Life in the Time of Covid-19
“It was a lone voice in the middle of the ocean, but it was heard at great depth and great distance.”
― Gabriel García Márquez, Love in the Time of Cholera
April 18 – 25, 2021
The QE community continues to be uniquely placed to help the world make sense of how society is reacting to this crisis and its effect on everyday life. Unfortunately, this pandemic continues to be a central concern in health care, politics, education, economics, and every aspect across the globe.
- How do we as researchers unpack these reactions?
- How is society changing in these times?
- How are those responses different between places?
- What long-term shifts do we see? What patterns?
The 2nd Data challenge will take place over the course of one week in which members of the QE community will work in small teams to analyze pre-selected or newly created datasets related to education and COVID-19.
It is also an opportunity for people to interact with others in the QE community and collaborate on meaningful work; learn from each other about tools, methods, data; and collectively make an impact during a global crisis.

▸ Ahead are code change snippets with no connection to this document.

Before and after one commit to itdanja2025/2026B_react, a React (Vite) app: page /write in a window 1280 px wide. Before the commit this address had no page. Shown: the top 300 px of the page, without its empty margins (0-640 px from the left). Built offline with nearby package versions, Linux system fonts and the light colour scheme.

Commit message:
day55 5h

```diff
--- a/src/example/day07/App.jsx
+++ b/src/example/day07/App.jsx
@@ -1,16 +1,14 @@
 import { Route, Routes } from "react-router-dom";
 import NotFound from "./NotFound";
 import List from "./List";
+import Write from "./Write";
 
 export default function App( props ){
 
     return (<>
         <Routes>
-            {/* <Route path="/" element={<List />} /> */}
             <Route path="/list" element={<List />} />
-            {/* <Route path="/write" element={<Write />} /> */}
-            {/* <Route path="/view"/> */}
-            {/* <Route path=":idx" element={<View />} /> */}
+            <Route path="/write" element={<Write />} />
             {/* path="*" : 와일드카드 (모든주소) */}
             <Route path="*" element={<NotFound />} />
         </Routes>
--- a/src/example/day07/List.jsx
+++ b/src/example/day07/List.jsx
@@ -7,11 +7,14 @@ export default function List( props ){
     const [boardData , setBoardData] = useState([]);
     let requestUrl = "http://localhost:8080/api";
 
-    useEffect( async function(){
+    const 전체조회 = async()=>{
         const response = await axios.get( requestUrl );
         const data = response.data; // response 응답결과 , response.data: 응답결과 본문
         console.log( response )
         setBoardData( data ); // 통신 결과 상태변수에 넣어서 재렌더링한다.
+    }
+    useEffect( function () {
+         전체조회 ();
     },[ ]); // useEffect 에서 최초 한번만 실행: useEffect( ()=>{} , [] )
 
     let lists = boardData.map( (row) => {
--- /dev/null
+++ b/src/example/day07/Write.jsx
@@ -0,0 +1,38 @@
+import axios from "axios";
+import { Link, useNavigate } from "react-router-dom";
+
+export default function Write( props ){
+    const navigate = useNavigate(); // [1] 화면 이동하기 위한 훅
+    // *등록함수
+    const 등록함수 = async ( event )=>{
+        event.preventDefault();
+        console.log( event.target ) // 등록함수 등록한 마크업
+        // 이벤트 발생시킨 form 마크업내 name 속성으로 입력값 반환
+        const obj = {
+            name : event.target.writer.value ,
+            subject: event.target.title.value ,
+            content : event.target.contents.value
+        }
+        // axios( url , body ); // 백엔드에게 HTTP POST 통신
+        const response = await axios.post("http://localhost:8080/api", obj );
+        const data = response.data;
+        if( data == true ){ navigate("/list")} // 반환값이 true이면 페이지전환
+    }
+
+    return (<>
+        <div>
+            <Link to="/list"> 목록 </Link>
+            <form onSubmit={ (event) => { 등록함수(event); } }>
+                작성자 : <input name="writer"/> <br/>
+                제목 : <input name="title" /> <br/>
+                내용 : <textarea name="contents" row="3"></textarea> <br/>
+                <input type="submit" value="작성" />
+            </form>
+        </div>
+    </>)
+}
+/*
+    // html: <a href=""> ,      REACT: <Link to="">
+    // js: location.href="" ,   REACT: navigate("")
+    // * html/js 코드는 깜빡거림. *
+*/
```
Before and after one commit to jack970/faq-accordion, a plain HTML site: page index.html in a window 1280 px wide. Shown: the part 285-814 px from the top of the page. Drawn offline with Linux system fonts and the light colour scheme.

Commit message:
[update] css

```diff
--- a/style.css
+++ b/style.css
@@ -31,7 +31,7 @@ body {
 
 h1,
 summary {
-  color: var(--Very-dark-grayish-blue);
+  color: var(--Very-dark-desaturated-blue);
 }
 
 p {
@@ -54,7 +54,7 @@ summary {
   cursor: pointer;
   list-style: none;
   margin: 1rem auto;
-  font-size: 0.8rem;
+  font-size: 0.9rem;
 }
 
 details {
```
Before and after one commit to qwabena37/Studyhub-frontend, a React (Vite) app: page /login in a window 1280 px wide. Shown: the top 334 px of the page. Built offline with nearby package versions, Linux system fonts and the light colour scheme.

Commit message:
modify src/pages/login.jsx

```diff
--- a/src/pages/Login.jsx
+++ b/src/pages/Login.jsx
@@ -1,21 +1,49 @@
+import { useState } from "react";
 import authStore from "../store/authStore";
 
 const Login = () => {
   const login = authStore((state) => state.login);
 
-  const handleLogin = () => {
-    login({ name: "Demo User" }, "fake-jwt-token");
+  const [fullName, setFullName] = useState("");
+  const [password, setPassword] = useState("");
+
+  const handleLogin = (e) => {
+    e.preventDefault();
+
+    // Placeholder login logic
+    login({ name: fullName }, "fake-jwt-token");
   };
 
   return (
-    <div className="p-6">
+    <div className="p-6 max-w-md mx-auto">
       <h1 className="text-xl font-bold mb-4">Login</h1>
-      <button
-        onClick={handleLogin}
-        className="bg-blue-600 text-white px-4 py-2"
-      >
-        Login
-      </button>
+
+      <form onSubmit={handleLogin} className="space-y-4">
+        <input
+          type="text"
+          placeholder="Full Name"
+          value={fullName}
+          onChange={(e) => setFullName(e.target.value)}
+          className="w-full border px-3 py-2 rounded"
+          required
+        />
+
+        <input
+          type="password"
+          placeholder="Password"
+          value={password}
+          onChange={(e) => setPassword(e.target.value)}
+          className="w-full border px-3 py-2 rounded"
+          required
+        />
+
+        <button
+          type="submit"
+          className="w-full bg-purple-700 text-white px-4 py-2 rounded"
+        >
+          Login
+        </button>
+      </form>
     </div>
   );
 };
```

*A note about Márquez’s “Love in the Time of Cholera” from Daniel Spikol, co-organizer: One can view the novel as a deep journey into the ethnography of love through the lens of the author at the turn of the last century. Due to Denmark’s pandemic situation, I had some extra time (to read some more novels this year, and this one of the books I had the chance to read.

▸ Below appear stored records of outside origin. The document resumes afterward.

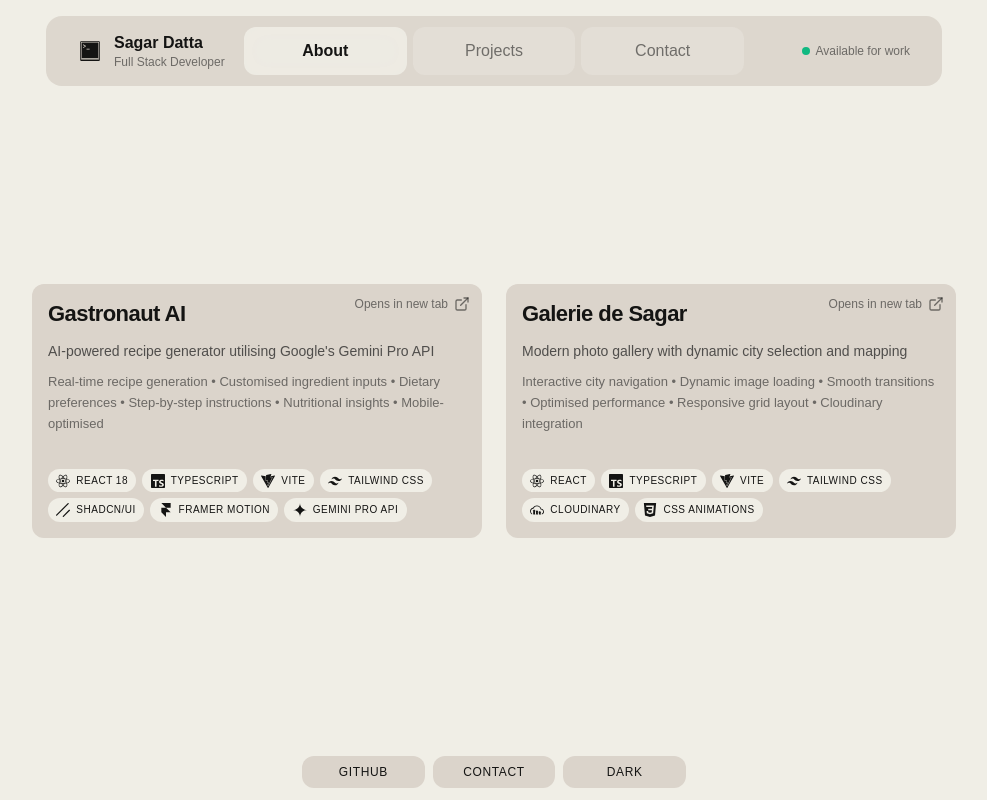
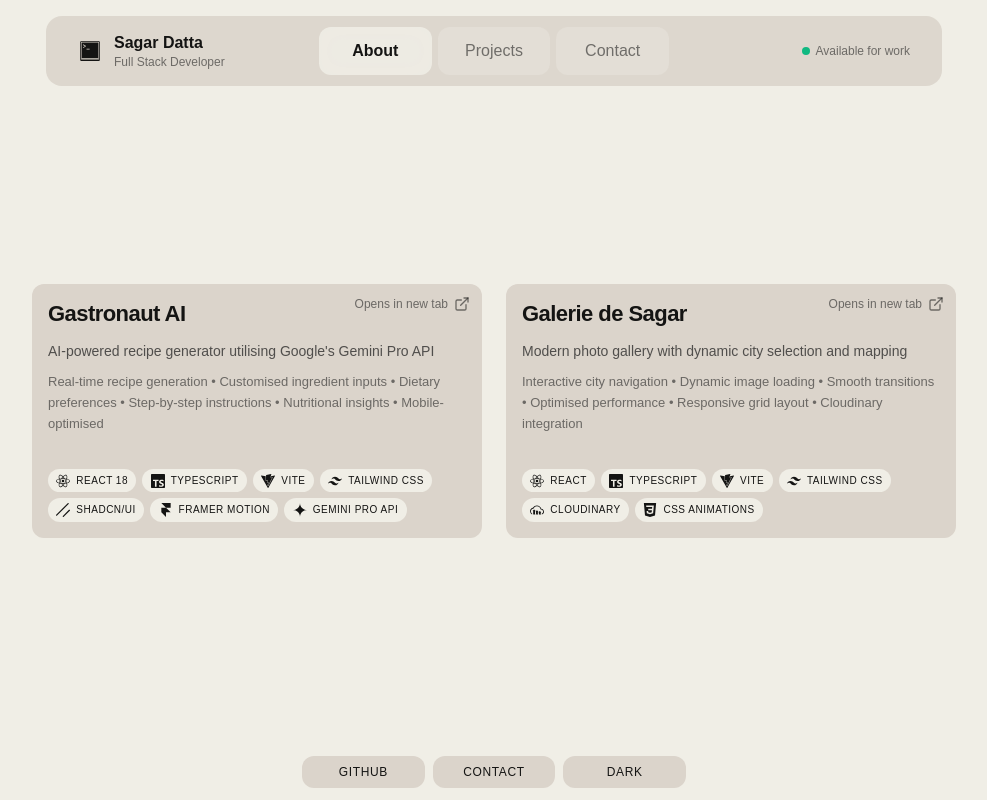
Before and after one commit to sagar-datta/portfolio, a Next.js app: page / in a window 1280 px wide. Shown: the whole page, without its empty margins (146-1133 px from the left). Built offline with nearby package versions, Linux system fonts and the light colour scheme.

Commit message:
refactor: Adjust NavigationTabs minimum width for mobile responsiveness

```diff
--- a/src/components/molecules/NavigationTabs.tsx
+++ b/src/components/molecules/NavigationTabs.tsx
@@ -19,7 +19,7 @@ export const NavigationTabs = () => {
       className="flex md:[@media(hover:none)]:grid md:[@media(hover:none)]:grid-cols-3 items-stretch md:items-center justify-between md:justify-start
       md:[@media(hover:hover)]:bg-glass-blur md:[@media(hover:hover)]:dark:bg-glass-blur-dark md:[@media(hover:hover)]:backdrop-blur-glass
       md:rounded-2xl md:[@media(hover:hover)]:p-1.5 md:[@media(hover:none)]:p-0
-      w-full md:w-auto md:[@media(hover:none)]:min-w-[500px]
+      w-full md:w-auto md:[@media(hover:none)]:min-w-[350px]
       gap-1.5 md:[@media(hover:hover)]:gap-0 md:[@media(hover:none)]:gap-1.5"
     >
       {TABS.map((tab) => (
```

By helping develop our understanding of this global crisis, participants in the COVID Data Challenge will also have a chance to:
- Meet and interact with other members of the community and collaborate on meaningful work

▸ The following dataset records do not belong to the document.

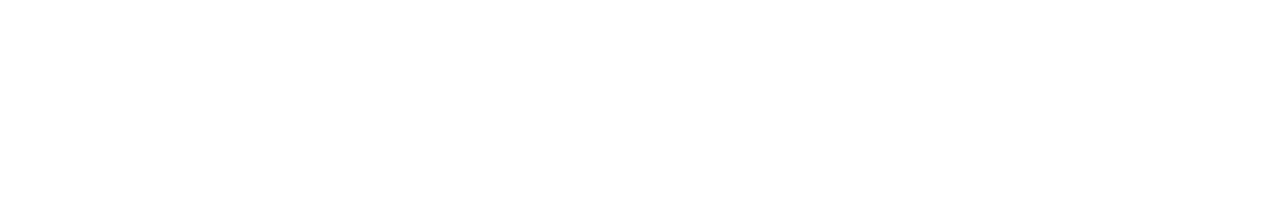
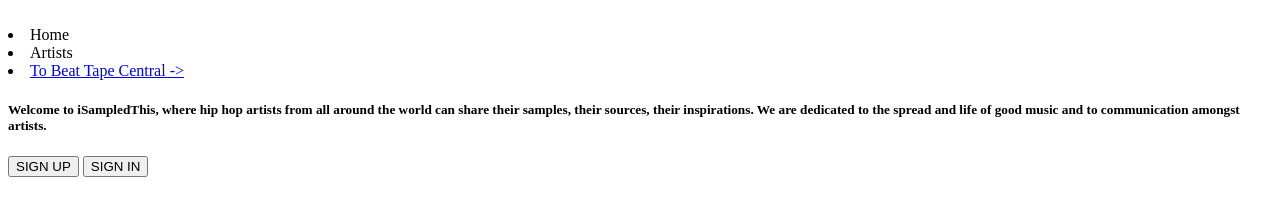
Before and after one commit to isampledthis/isampledthis.github.io, a plain HTML site: page index.html in a window 1280 px wide. Drawn offline with Linux system fonts and the light colour scheme.

Commit message:
added rough html and button scripts

```diff
--- a/index.html
+++ b/index.html
@@ -5,5 +5,28 @@
     <meta name="description" id="iSampledThis - artists post their samples, sources, inspirations" />
   </head>
   <body>
+    <header>
+      <img />
+      <div id="navbar">
+        <li><a>Home</a></li>
+        <li><a>Artists</a></li>
+        <li><a href="beattapecentral.tumblr.com">To Beat Tape Central -&gt;</a></li>
+      </div>
+    </header>
+    <div id="welcome">
+      <h5>Welcome to iSampledThis, where hip hop artists from all around the world can share their samples, their sources, their inspirations. We are dedicated to the spread and life of good music and to communication amongst artists.</h5>
+      <button id="signup">SIGN UP</button>
+      <button id="signin">SIGN IN</button>
+    </div>
   </body>
+  <script>
+    $(document).ready(function(){
+			$("#signup").click(function(){
+				window.location.href="signup.html";
+			});
+			$("#signin").click(function(){
+				window.location.href="signin.html";
+			});
+		});
+  </script>
 </html>
```
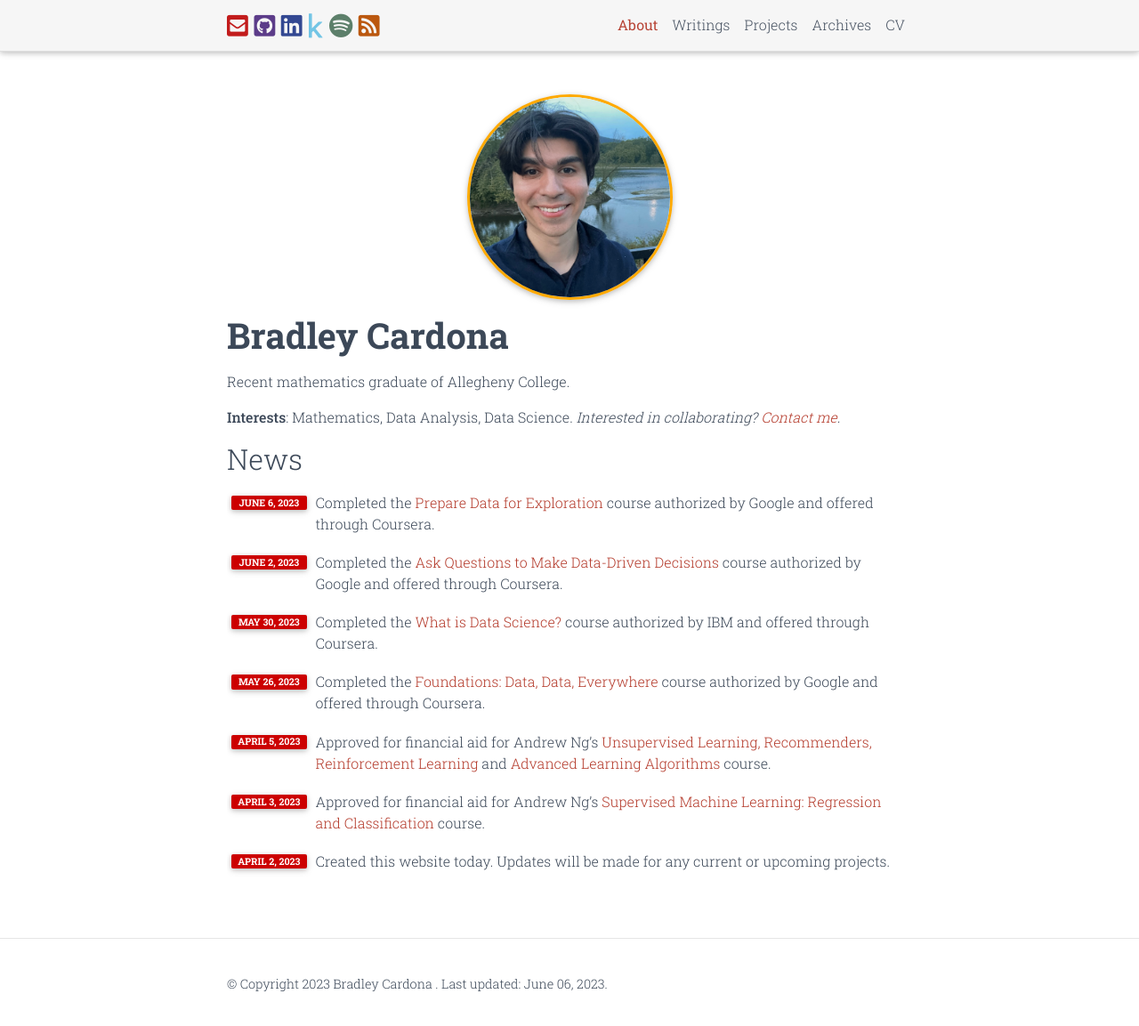
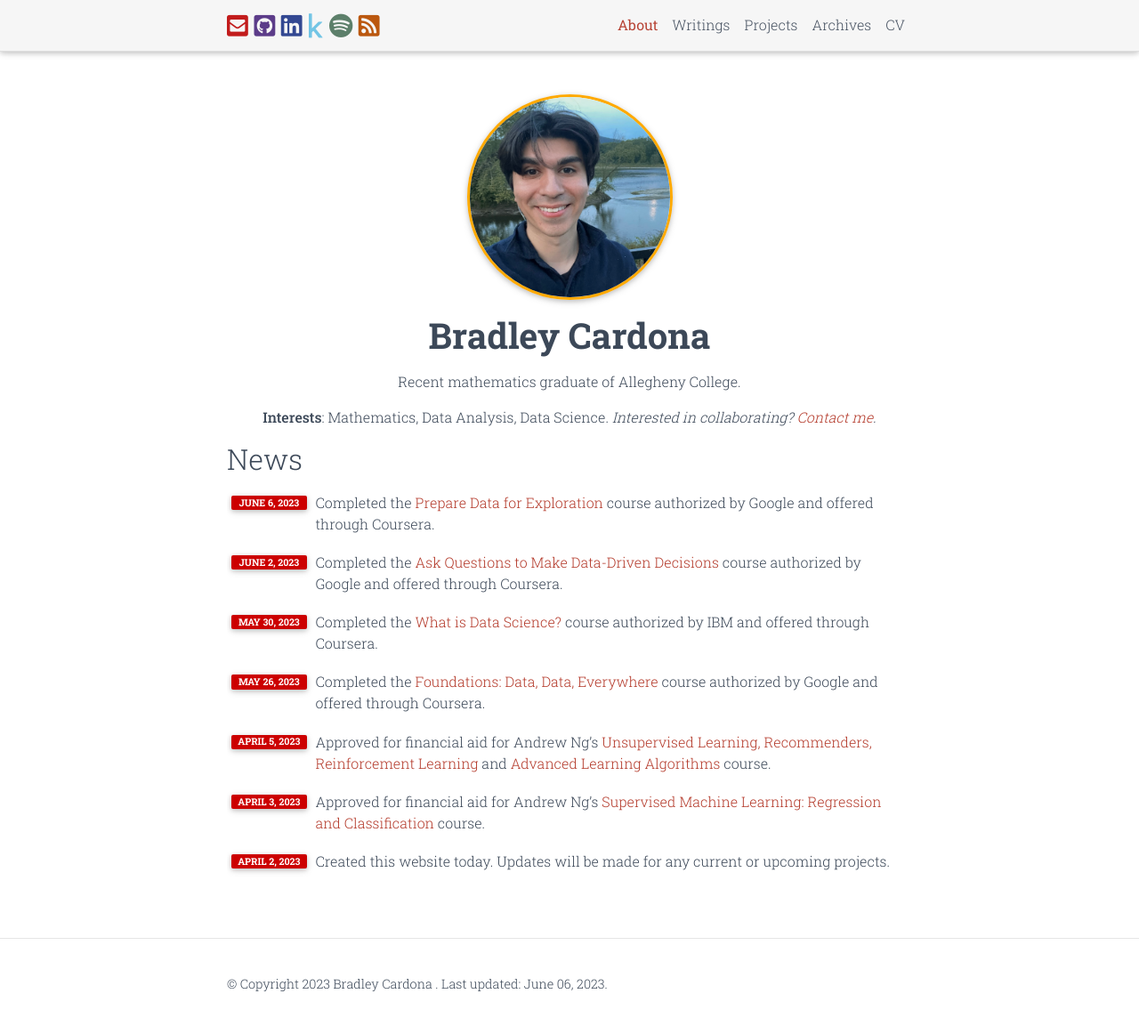
Before and after one commit to BMCARDONA/bmcardona.github.io, a Jekyll site: the page built from _pages/about.md, in a window 1280 px wide and 1156 px high. Shown: the top 1153 px of the window at 89% size. Built offline with Jekyll 4.4.1, drawn with Linux system fonts in a browser that asks for light colours; full-size pictures stand in for the smaller copies a plugin makes; comment, search, counter and statistics services are not loaded; a style sheet for code colours, icons or effects is not loaded.

Commit message:
center post-header and clear-fix

```diff
--- a/_layouts/about.html
+++ b/_layouts/about.html
@@ -31,7 +31,7 @@ layout: default
       <div class="post">
 
 
-        <header class="post-header">
+        <header class="post-header text-center">
           <h1 class="post-title">
            {% if site.title == "blank" -%}<span class="font-weight-bold">{{ site.first_name }}</span> {{ site.middle_name }} {{ site.last_name }}{%- else -%}{{ site.title }}{%- endif %}
           </h1>
@@ -40,7 +40,7 @@ layout: default
 
         <article>
 
-          <div class="clearfix">
+          <div class="clearfix text-center">
             {{ content }}
           </div>
 
```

- Learn from each other about tools, methods, data, and (of course) the issues in this global crisis
- Work with experienced mentors in the QE community.
- Begin a broader discussion of the wider social implications/applications of QE
- Create publications or posters for ICQE or other conferences or journals; develop social media campaigns about important issues in the crisis; disseminate a YouTube or other video analyzing the crisis; create op-eds or other public journalism analyzing the crisis, or build an interactive website to let the broader public get a deeper understanding of our collective response to COVID-19 and its effects.
Timeline and Events
Registration and Teams
Registration for the Challenge is open until 11.59 pm Central European Time on Friday, April 16. Registration is easy! Just click here and tell us a little about your skills and interests to match you with a team.
Teams will be announced on Saturday, April 17.
Sunday, April 18: The Challenge starts with a kickoff meeting(s) on Zoom.
Wednesday, April 21: All teams will meet together on Zoom to present work in progress, “pitch”, and get feedback on their analysis plans, get help if needed, and share resources and ideas with other teams.
Sunday, April 25: The Challenge ends with a final meeting(s) on Zoom where teams will share their final analyses and make plans for dissemination
TEAMS WILL BE SENT ZOOM LINKS BY EMAIL
WE WILL USE SLACK (INVITATION INCLUDED WITH THE ABOVE EMAIL)
There is no time when North and South America, Europe, Africa, Australia and Asia are all at a reasonable time for people to work. So, given the number of participants, we are planning to break the challenge into two groups:
(1) North and South America, Australia, and Asia
(2) North and South America, Europe, and Africa
We will assign teams to each group when teams are formed on Saturday.
Splitting this way makes it possible to choose reasonable times for everyone, still, allows for multi-national and multi-regional teams, and also makes the Zoom meetings a little more manageable.
The overall meeting times will be:
Euro/US timezones meetings: 12 noon in the Eastern US; 6 pm in Paris/Berlin/etc.
Asia Pacific/US timezones meetings: 8 pm in the Eastern US; 10 am +1 day in Sydney
Teams will have the opportunity to consult with dissemination experts about producing publications or posters, social media campaigns, videos, op-eds, or interactive websites to let the broader public get a deeper understanding of our collective response to COVID-19 and its effects.
You can also find out more about the data challenge and quantitative ethnography @QE_soc on Twitter
or by email: data <dot> challenge <at> qesoc <dot> org
You can see the first data challenge results and info here.